Google is finally getting around to addressing a couple of nagging issues related to its Chrome web browser that have been plaguing users for years.
Chrome 37 Beta now uses the DirectWrite API from Microsoft which supports high-quality text rendering, resolution-independent outline fonts and full unicode text and layout support. Up to this point, Google had been tapping into the Graphics Device Interface API to render text.
Or in layman's terms, text rendering will now be on par with Firefox and newer versions of Internet Explorer.
Note that you'll need to be running Windows Vista or newer to reap the benefits of DirectWrite. If all goes smoothly, the feature will likely find its way into the final public release in the near future.
Elsewhere, Google is also working on a notebook battery drain issue. According to a recent report from Forbes, Chrome sets the Windows system clock tick rate at 1.000ms as soon as it opens and leaves it at that rate.
Internet Explorer, on the other hand, only sets the tick rate at 1.000ms to handle processor-intensive tasks. Microsoft notes that setting the tick rate at a constant 1.000ms could increase power consumption by as much as 25 percent.
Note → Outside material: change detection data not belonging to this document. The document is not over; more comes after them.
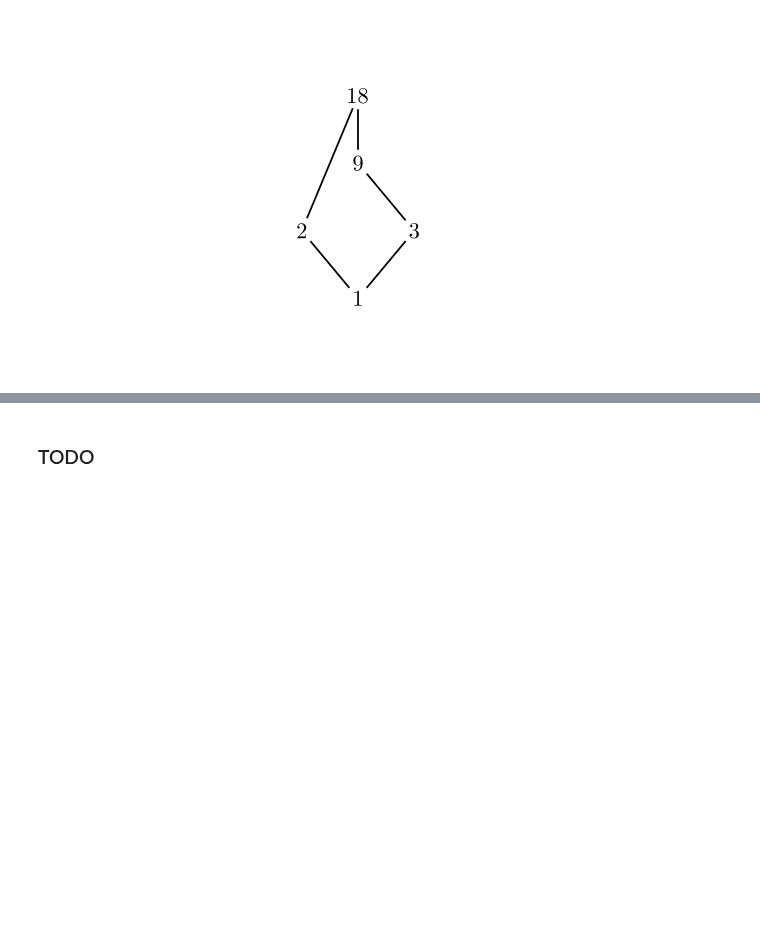
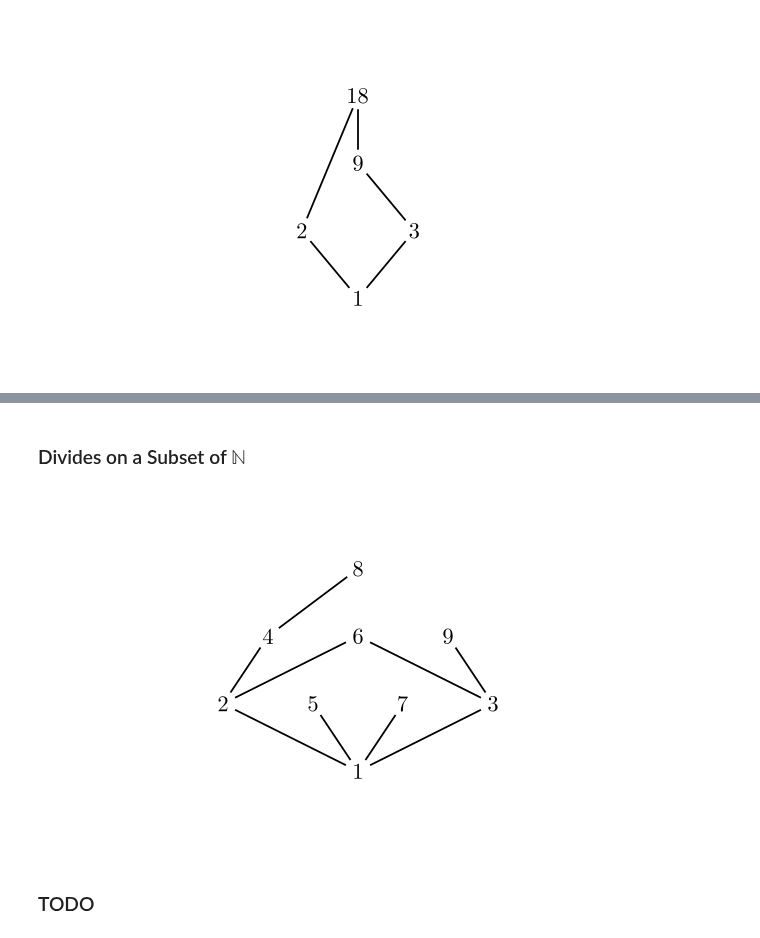
Before and after one commit to PhotonicGluon/NZQRC-Book, a Jupyter notebook: code/image_generation/notebooks/part-2/relations-2.ipynb, the cells around one changed output, grey strips where cells are left out. Saved outputs shown, nothing was run; the diff lists cells and outputs as text; code cells hidden in the pictures; blank space fills up the shorter version.

```diff
--- a/code/image_generation/notebooks/part-2/relations-2.ipynb
+++ b/code/image_generation/notebooks/part-2/relations-2.ipynb
@@ -527,2 +603,41 @@ class HasseDiagram(Scene):
+# %% [markdown]
+### Divides on a Subset of $\mathbb{N}$
+# %%
+%%generate_image divides-as-hasse HasseDiagram
+
+
+class HasseDiagram(Scene):
+    def construct(self):
+        # Create vertices and edges
+        vertices = [
+            i for i in range(1, 10)
+        ]
+
+        # edges = []
+        # for i in vertices:
+        #     for j in vertices:
+        #         if i != j and j % i == 0:
+        #             edges.append((i,j))
+        edges = [(1, 2), (1, 3), (1, 5), (1, 7), (2, 4), (2, 6), (3, 6), (3, 9), (4, 8)]
+
+        # Create the Hasse graph
+        graph = HasseGraph(
+            vertices,
+            edges,
+            label_colour=BLACK,
+            perform_correction=True,
+            edge_config={
+                "stroke_color": BLACK
+            },
+            layout_config={
+                "scale_x": 2,
+                "scale_y": 0.75,
+            }
+        )
+        # print(list(graph.edges.keys()))
+
+        self.add(graph)
+# %% [output]
+[figure, added]
 # %% [markdown]
 ### TODO
```
Also changed, not shown: parts of 7 cells of this notebook, 7 other files.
The issue was first reported way back in 2010 but went unaddressed until just recently when Forbes ran a story on the matter. That prompted Google to get to work on the issue and the bug has since been made a top priority for the Chrome team. With any luck, it'll be fixed soon.